__EXERCISE__. Wherever "NamedTextColor" turns up in a line of the entries below, that line counts. Say how many such lines there are, with no other words.

**** INFORMATION PROVIDED ****

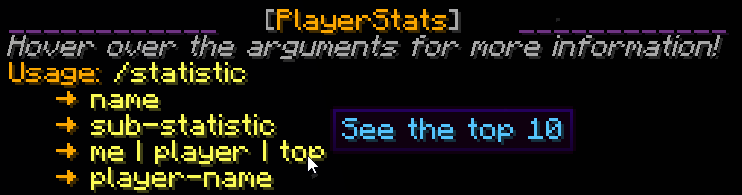
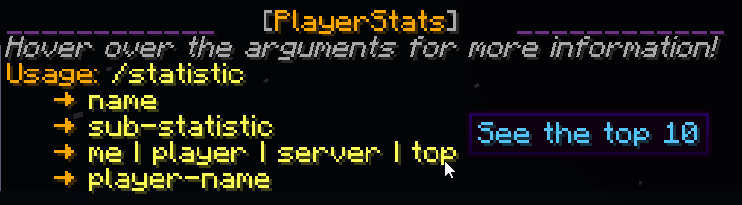
Release v1.2!

Changed region(s): [[0.0, 0.0308, 0.9919, 1.0], [0.6199, 0.4, 0.6509, 0.4308]]

diff --git a/src/main/java/com/gmail/artemis/the/gr8/playerstats/utils/MessageFactory.java b/src/main/java/com/gmail/artemis/the/gr8/playerstats/utils/MessageFactory.java
@@ -10,6 +10,7 @@ import net.kyori.adventure.text.format.TextColor;
 import net.kyori.adventure.text.format.TextDecoration;
 import net.kyori.adventure.util.Index;
 import org.bukkit.Bukkit;
+import org.bukkit.ChatColor;
 import org.bukkit.Statistic;
 import org.bukkit.map.MinecraftFont;
 import org.jetbrains.annotations.Nullable;
@@ -22,7 +23,7 @@ public class MessageFactory {
 
     private static ConfigHandler config;
 
-    private static final TextColor msgColor = TextColor.fromHexString("#55aaff");
+    private static final TextColor msgColor = TextColor.fromHexString("#55AAFF");
     private static final TextColor hoverBaseColor = TextColor.fromHexString("#55C6FF");
     private static final TextColor hoverAccentColor1 = TextColor.fromHexString("#FFB80E");
     private static final TextColor hoverAccentColor2 = TextColor.fromHexString("#FFD52B");
@@ -32,7 +33,11 @@ public class MessageFactory {
         config = c;
     }
 
-    private static TextComponent getPluginPrefix() {
+    public static String getPluginPrefix() {
+        return ChatColor.GRAY + "[" + ChatColor.GOLD + "PlayerStats" + ChatColor.GRAY + "] " + ChatColor.RESET;
+    }
+
+    private static TextComponent pluginPrefix() {
         return text("[")
                 .append(text("PlayerStats").color(NamedTextColor.GOLD))
                 .append(text("]")
@@ -41,34 +46,34 @@ public class MessageFactory {
     }
 
     public TextComponent reloadedConfig() {
-        return getPluginPrefix().append(text("Config reloaded!").color(NamedTextColor.GREEN));
+        return pluginPrefix().append(text("Config reloaded!").color(NamedTextColor.GREEN));
     }
 
     public TextComponent stillReloading() {
-        return getPluginPrefix().append(text("The plugin is still (re)loading, your request will be processed when it is done!").color(msgColor));
+        return pluginPrefix().append(text("The plugin is still (re)loading, your request will be processed when it is done!").color(msgColor));
     }
 
     public TextComponent partiallyReloaded() {
-        return getPluginPrefix().append(
+        return pluginPrefix().append(
                 text("The reload process was interrupted. If you notice unexpected behavior, please reload PlayerStats again to fix it!").color(msgColor));
     }
 
     public TextComponent waitAMoment(boolean longWait) {
-        return longWait ? getPluginPrefix().append(text("Calculating statistics, this may take a minute...").color(msgColor))
-                : getPluginPrefix().append(text("Calculating statistics, this may take a few moments...").color(msgColor));
+        return longWait ? pluginPrefix().append(text("Calculating statistics, this may take a minute...").color(msgColor))
+                : pluginPrefix().append(text("Calculating statistics, this may take a few moments...").color(msgColor));
     }
 
     public TextComponent formatExceptions(String exception) {
-        return getPluginPrefix().append(text(exception).color(msgColor));
+        return pluginPrefix().append(text(exception).color(msgColor));
     }
 
     public TextComponent missingStatName() {
-        return getPluginPrefix().append(text("Please provide a valid statistic name!").color(msgColor));
+        return pluginPrefix().append(text("Please provide a valid statistic name!").color(msgColor));
     }
 
     public TextComponent missingSubStatName(Statistic.Type statType) {
         String subStat = getSubStatTypeName(statType) == null ? "sub-statistic" : getSubStatTypeName(statType);
-        return getPluginPrefix()
+        return pluginPrefix()
                 .append(text("Please add a valid ")
                         .append(text(subStat))
                         .append(text(" to look up this statistic!")))
@@ -76,12 +81,12 @@ public class MessageFactory {
     }
 
     public TextComponent missingPlayerName() {
-        return getPluginPrefix().append(text("Please specify a valid player-name!").color(msgColor));
+        return pluginPrefix().append(text("Please specify a valid player-name!").color(msgColor));
     }
 
     public TextComponent wrongSubStatType(Statistic.Type statType, String subStatEntry) {
         String subStat = getSubStatTypeName(statType) == null ? "sub-statistic for this statistic" : getSubStatTypeName(statType);
-        return getPluginPrefix()
+        return pluginPrefix()
                 .append(text("\"")
                         .append(text(subStatEntry))
                         .append(text("\""))
@@ -91,7 +96,7 @@ public class MessageFactory {
     }
 
     public TextComponent unknownError() {
-        return getPluginPrefix()
+        return pluginPrefix()
                 .append(text("Something went wrong with your request, please try again or see /statistic for a usage explanation!")
                         .color(msgColor));
     }
@@ -104,7 +109,7 @@ public class MessageFactory {
 
 
         return Component.newline()
-                .append(underscores).append(spaces).append(getPluginPrefix()).append(spaces).append(underscores)
+                .append(underscores).append(spaces).append(pluginPrefix()).append(spaces).append(underscores)
                 .append(newline())
                 .append(text("Hover over the arguments for more information!").color(NamedTextColor.GRAY).decorate(TextDecoration.ITALIC))
                 .append(newline())
@@ -169,7 +174,7 @@ public class MessageFactory {
     public TextComponent formatTopStats(LinkedHashMap<String, Integer> topStats, String statName, String subStatEntryName) {
         TextComponent.Builder topList = Component.text();
 
-        topList.append(newline()).append(getPluginPrefix())
+        topList.append(newline()).append(pluginPrefix())
                 .append(titleComponent(Query.TOP, "Top")).append(space())
                 .append(titleNumberComponent(topStats.size())).append(space())
                 .append(statNameComponent(Query.TOP, statName)).append(space())
@@ -208,7 +213,7 @@ public class MessageFactory {
 
     public TextComponent formatServerStat(String statName, String subStatEntry, int stat) {
         TextComponent.Builder serverStat = Component.text();
-        serverStat.append(titleComponent(Query.SERVER, "Total for"))
+        serverStat.append(titleComponent(Query.SERVER, config.getServerTitle()))
                 .append(space())
                 .append(serverNameComponent())
                 .append(space())

diff --git a/src/main/java/com/gmail/artemis/the/gr8/playerstats/statistic/StatThread.java b/src/main/java/com/gmail/artemis/the/gr8/playerstats/statistic/StatThread.java
@@ -2,7 +2,6 @@ package com.gmail.artemis.the.gr8.playerstats.statistic;
 
 import com.gmail.artemis.the.gr8.playerstats.Main;
 import com.gmail.artemis.the.gr8.playerstats.enums.Query;
-import com.gmail.artemis.the.gr8.playerstats.filehandlers.TestFileHandler;
 import com.gmail.artemis.the.gr8.playerstats.reload.ReloadThread;
 import com.gmail.artemis.the.gr8.playerstats.ThreadManager;
 import com.gmail.artemis.the.gr8.playerstats.filehandlers.ConfigHandler;
@@ -28,19 +27,17 @@ public class StatThread extends Thread {
 
     private final BukkitAudiences adventure;
     private static ConfigHandler config;
-    private static TestFileHandler testFile;
     private final MessageFactory messageFactory;
     private final Main plugin;
 
     //constructor (called on thread creation)
-    public StatThread(int threshold, StatRequest s, @Nullable ReloadThread r, BukkitAudiences b, ConfigHandler c, TestFileHandler t, MessageFactory o, Main p) {
+    public StatThread(int threshold, StatRequest s, @Nullable ReloadThread r, BukkitAudiences b, ConfigHandler c, MessageFactory o, Main p) {
         this.threshold = threshold;
         request = s;
         reloadThread = r;
 
         adventure = b;
         config = c;
-        testFile = t;
         messageFactory = o;
         plugin = p;
         plugin.getLogger().info("StatThread created!");
@@ -76,7 +73,7 @@ public class StatThread extends Thread {
             if (ThreadManager.getLastRecordedCalcTime() > 20000) {
                 adventure.sender(sender).sendMessage(messageFactory.waitAMoment(true));
             }
-            else if (ThreadManager.getLastRecordedCalcTime() > 1500) {
+            else if (ThreadManager.getLastRecordedCalcTime() > 2000) {
                 adventure.sender(sender).sendMessage(messageFactory.waitAMoment(false));
             }
 
@@ -91,7 +88,6 @@ public class StatThread extends Thread {
                 }
 
             } catch (ConcurrentModificationException e) {
-                testFile.logRunCount(true);
                 adventure.sender(sender).sendMessage(messageFactory.unknownError());
             } catch (Exception e) {
                 adventure.sender(sender).sendMessage(messageFactory.formatExceptions(e.toString()));
@@ -141,8 +137,6 @@ public class StatThread extends Thread {
             throw new ConcurrentModificationException(e.toString());
         }
 
-        testFile.saveTimeTaken(System.currentTimeMillis() - time, 3);
-        testFile.logRunCount(false);
         ThreadManager.recordCalcTime(System.currentTimeMillis() - time);
         plugin.logTimeTaken("StatThread", "calculating all stats", time);
 

diff --git a/src/main/java/com/gmail/artemis/the/gr8/playerstats/reload/ReloadThread.java b/src/main/java/com/gmail/artemis/the/gr8/playerstats/reload/ReloadThread.java
@@ -3,7 +3,6 @@ package com.gmail.artemis.the.gr8.playerstats.reload;
 import com.gmail.artemis.the.gr8.playerstats.Main;
 import com.gmail.artemis.the.gr8.playerstats.ThreadManager;
 import com.gmail.artemis.the.gr8.playerstats.filehandlers.ConfigHandler;
-import com.gmail.artemis.the.gr8.playerstats.filehandlers.TestFileHandler;
 import com.gmail.artemis.the.gr8.playerstats.statistic.StatThread;
 import com.gmail.artemis.the.gr8.playerstats.utils.MessageFactory;
 import com.gmail.artemis.the.gr8.playerstats.utils.OfflinePlayerHandler;
@@ -24,7 +23,6 @@ public class ReloadThread extends Thread {
 
     private final BukkitAudiences adventure;
     private static ConfigHandler config;
-    private static TestFileHandler testFile;
     private final MessageFactory messageFactory;
     private final Main plugin;
 
@@ -32,11 +30,10 @@ public class ReloadThread extends Thread {
     private final CommandSender sender;
     private final boolean firstTimeLoading;
 
-    public ReloadThread(int threshold, BukkitAudiences b, ConfigHandler c, TestFileHandler t, MessageFactory m, Main p, @Nullable StatThread s, @Nullable CommandSender se, boolean firstTime) {
+    public ReloadThread(int threshold, BukkitAudiences b, ConfigHandler c, MessageFactory m, Main p, @Nullable StatThread s, @Nullable CommandSender se, boolean firstTime) {
         this.threshold = threshold;
         adventure = b;
         config = c;
-        testFile = t;
         messageFactory = m;
         plugin = p;
 
@@ -73,7 +70,6 @@ public class ReloadThread extends Thread {
                     }
                 }
 
-                testFile.saveTimeTaken(System.currentTimeMillis() - time, 2);
                 plugin.getLogger().info("Amount of relevant players: " + OfflinePlayerHandler.getOfflinePlayerCount());
                 plugin.logTimeTaken("ReloadThread", "loading offline players", time);
                 if (sender != null) {
@@ -85,8 +81,6 @@ public class ReloadThread extends Thread {
             plugin.getLogger().info("Loading offline players...");
             OfflinePlayerHandler.updateOfflinePlayerList(getPlayerMap(true));
 
-            testFile.saveThreshold(OfflinePlayerHandler.getOfflinePlayerCount(), threshold);
-            testFile.saveTimeTaken(System.currentTimeMillis() - time, 1);
             plugin.getLogger().info("Amount of relevant players: " + OfflinePlayerHandler.getOfflinePlayerCount());
             plugin.logTimeTaken("ReloadThread", "loading offline players", time);
             ThreadManager.recordCalcTime(System.currentTimeMillis() - time);

diff --git a/src/main/java/com/gmail/artemis/the/gr8/playerstats/ThreadManager.java b/src/main/java/com/gmail/artemis/the/gr8/playerstats/ThreadManager.java
@@ -1,7 +1,6 @@
 package com.gmail.artemis.the.gr8.playerstats;
 
 import com.gmail.artemis.the.gr8.playerstats.filehandlers.ConfigHandler;
-import com.gmail.artemis.the.gr8.playerstats.filehandlers.TestFileHandler;
 import com.gmail.artemis.the.gr8.playerstats.reload.ReloadThread;
 import com.gmail.artemis.the.gr8.playerstats.statistic.StatRequest;
 import com.gmail.artemis.the.gr8.playerstats.statistic.StatThread;
@@ -17,7 +16,6 @@ public class ThreadManager {
     private final Main plugin;
     private final BukkitAudiences adventure;
     private static ConfigHandler config;
-    private static TestFileHandler testFile;
     private final MessageFactory messageFactory;
 
     private ReloadThread reloadThread;
@@ -30,17 +28,16 @@ public class ThreadManager {
         config = c;
         messageFactory = m;
 
-        testFile = new TestFileHandler(plugin);
         startReloadThread(null, true);
     }
 
     public void startReloadThread(CommandSender sender, boolean firstTimeLoading) {
-        reloadThread = new ReloadThread(threshold, adventure, config, testFile, messageFactory, plugin, statThread, sender, firstTimeLoading);
+        reloadThread = new ReloadThread(threshold, adventure, config, messageFactory, plugin, statThread, sender, firstTimeLoading);
         reloadThread.start();
     }
 
     public void startStatThread(StatRequest request) {
-        statThread = new StatThread(threshold, request, reloadThread, adventure, config, testFile, messageFactory, plugin);
+        statThread = new StatThread(threshold, request, reloadThread, adventure, config, messageFactory, plugin);
         statThread.start();
     }
 

diff --git a/src/main/java/com/gmail/artemis/the/gr8/playerstats/listeners/JoinListener.java b/src/main/java/com/gmail/artemis/the/gr8/playerstats/listeners/JoinListener.java
@@ -1,6 +1,9 @@
 package com.gmail.artemis.the.gr8.playerstats.listeners;
 
 import com.gmail.artemis.the.gr8.playerstats.ThreadManager;
+import com.gmail.artemis.the.gr8.playerstats.filehandlers.ConfigHandler;
+import com.gmail.artemis.the.gr8.playerstats.utils.MessageFactory;
+import org.bukkit.ChatColor;
 import org.bukkit.event.EventHandler;
 import org.bukkit.event.Listener;
 import org.bukkit.event.player.PlayerJoinEvent;
@@ -8,9 +11,11 @@ import org.bukkit.event.player.PlayerJoinEvent;
 
 public class JoinListener implements Listener {
 
+    private static ConfigHandler config;
     private final ThreadManager threadManager;
 
-    public JoinListener(ThreadManager t) {
+    public JoinListener(ConfigHandler c, ThreadManager t) {
+        config = c;
         threadManager = t;
     }
 
@@ -18,6 +23,12 @@ public class JoinListener implements Listener {
     public void onPlayerJoin(PlayerJoinEvent joinEvent) {
         if (!joinEvent.getPlayer().hasPlayedBefore()) {
             threadManager.startReloadThread(null, false);
+        }
+
+        else if (joinEvent.getPlayer().isOp() && !config.isConfigUpdated()) {
+            joinEvent.getPlayer().sendMessage(MessageFactory.getPluginPrefix() + ChatColor.GRAY + ChatColor.ITALIC +
+                    "Your config version is outdated! " +
+                    "Please delete your current config.yml (or rename it/copy it to another folder) and do /statreload");
         }
     }
 }

diff --git a/src/main/java/com/gmail/artemis/the/gr8/playerstats/filehandlers/ConfigHandler.java b/src/main/java/com/gmail/artemis/the/gr8/playerstats/filehandlers/ConfigHandler.java
@@ -19,7 +19,21 @@ public class ConfigHandler {
     public ConfigHandler(Main p) {
         plugin = p;
         saveDefaultConfig();
+
         config = YamlConfiguration.loadConfiguration(configFile);
+        checkConfigVersion();
+    }
+
+    public boolean isConfigUpdated() {
+        return config.contains("config-version");
+    }
+
+    /** Sends a message in console if the latest version of the config is not present */
+    private void checkConfigVersion() {
+        if (!config.contains("config-version")) {
+            plugin.getLogger().warning("Your config version is outdated! " +
+                    "Please delete your current config.yml (or rename it/copy it to another folder) and do /statreload");
+        }
     }
 
     /** Reloads the config from file, or creates a new file with default values if there is none. */
@@ -65,6 +79,11 @@ public class ConfigHandler {
     /** Returns the specified server name, or "this server" if no value can be retrieved. */
     public String getServerName() {
         return config.getString("your-server-name", "this server");
+    }
+
+
+    public String getServerTitle() {
+        return config.getString("total-server-stat-title", "In total on");
     }
 
     /** Returns a String that represents either a Chat Color, hex color code, or Style. Default values are "none" for Style,

diff --git a/src/main/java/com/gmail/artemis/the/gr8/playerstats/statistic/TopStatAction.java b/src/main/java/com/gmail/artemis/the/gr8/playerstats/statistic/TopStatAction.java
@@ -20,11 +20,10 @@ public class TopStatAction extends RecursiveAction {
     /**
      * Gets the statistic numbers for all players whose name is on the list, puts them in a ConcurrentHashMap
      * using the default ForkJoinPool, and returns the ConcurrentHashMap when everything is done
-     * @param playerNames List of playerNames of players that should be included in the stat calculations
+     * @param playerNames ImmutableList of playerNames of players that should be included in the stat calculations
      * @param statRequest a validated statRequest
      * @param playerStats the ConcurrentHashMap to put the results on
      */
-
     public TopStatAction(int threshold, ImmutableList<String> playerNames, StatRequest statRequest, ConcurrentHashMap<String, Integer> playerStats) {
         this.threshold = threshold;
         this.playerNames = playerNames;

diff --git a/src/main/java/com/gmail/artemis/the/gr8/playerstats/Main.java b/src/main/java/com/gmail/artemis/the/gr8/playerstats/Main.java
@@ -46,7 +46,7 @@ public class Main extends JavaPlugin {
         if (reloadcmd != null) reloadcmd.setExecutor(new ReloadCommand(threadManager));
 
         //register the listener
-        Bukkit.getPluginManager().registerEvents(new JoinListener(threadManager), this);
+        Bukkit.getPluginManager().registerEvents(new JoinListener(config, threadManager), this);
         logTimeTaken("onEnable", "time taken", time);
         this.getLogger().info("Enabled PlayerStats!");
     }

****

__TASK ANSWER__. 4